The operation, carried out in 2015, resulted in the seizure of 3 metric tons of ammonium nitrate, more than the Oklahoma City bombing, which killed 168 people and damaged hundreds of buildings. 

The Telegraph reported that British police raided four properties in north-western London; 3 companies and a house. During the security campaign, they arrested a man in his forties on suspicion of planning a "terrorist" event but he was later released without charge. 

The newspaper’s opinion is that the authorities hid the subject in order to keep the Iranian nuclear deal alive, revealing that the then prime minister of Britain was not Teresa May but David Cameron. Theresa May was in charge of the Home Office. 

The agents of the anti-terrorism unit of the Metropolitan Police launched a secret operation in an attempt to learn more about the operation, after receiving information from foreign sources. "This operation was to uncover the Iranian conspiracy against the European capital, using elements of the terrorist militia Hezbollah," the source told the newspaper. 

The terrorists had taken over as a cover a factory making ice packs used for medical purposes.
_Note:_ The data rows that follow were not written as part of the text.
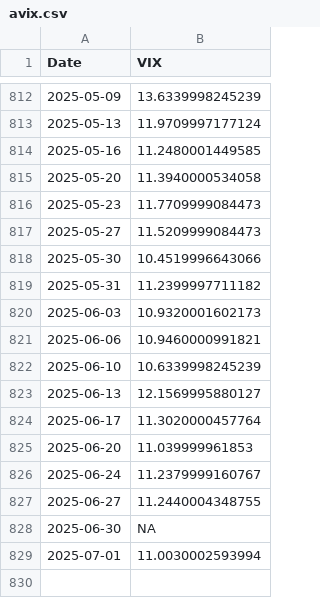
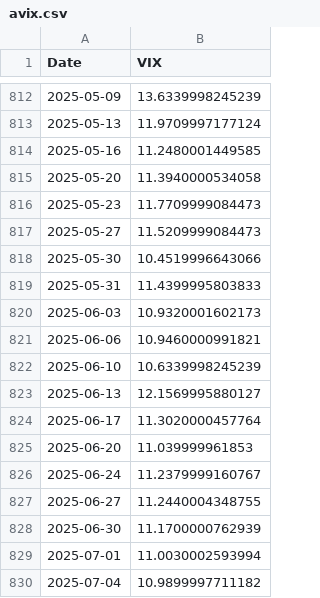
Before and after one commit to kletts/au-vix, a CSV file: avix.csv, drawn as a sheet; only a part is shown, gaps mark what is left out.

Commit message:
Push update back to repo
Files changed:
M	asxaccum.csv
M	avix.csv

```diff
--- a/avix.csv
+++ b/avix.csv
@@ -818,3 +818,3 @@
 2025-05-30,10.4519996643066
-2025-05-31,11.2399997711182
+2025-05-31,11.4399995803833
 2025-06-03,10.9320001602173
@@ -827,3 +827,4 @@
 2025-06-27,11.2440004348755
-2025-06-30,NA
+2025-06-30,11.1700000762939
 2025-07-01,11.0030002593994
+2025-07-04,10.9899997711182
```
Also changed, not shown: asxaccum.csv.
At first glance, they may look harmless, but once the packaging is folded, its internal content reacts, turning into a very cold substance, the newspaper reported.

The security services noted that the factory did not dispose of the open packages; it collected them and removed ammonium nitrate from them. 

Furthermore, British security services said they were aware of the danger of ammonium nitrate, used to kill 168 people in Oklahoma City in 1995 and 202 in Bali in 2002. 

The Telegraph says British intelligence took a long time to come to a decision because it wanted to get a clearer picture of whether Iran and Hezbollah were involved in the explosives factory. 

It added that then Prime Minister David Cameron and Interior Minister Teresa May were informed, but MPs who were discussing the ban on Hezbollah in Britain were not informed.

The results of the British intelligence investigation revealed a close relationship between Iran and the dubious elements through the mediator (Hezbollah). The elements that had not yet been identified continued to be targeted for terrorist attacks.

In January 2018, the British government passed a law classifying the Hezbollah militia, with all its branches, as a terrorist organisation, in the presence of the Minister of Security, a representative of the government's position, who did not explicitly refer to the plot. "The aim of the law is to support the UK's efforts to disrupt those who practice terrorism," he said. 

The discovery of this stockpile in London brings to the fore the attacks in Europe in recent years, which have taken place without any claim of responsibility. Governments are concerned about possible future attacks. 


Europe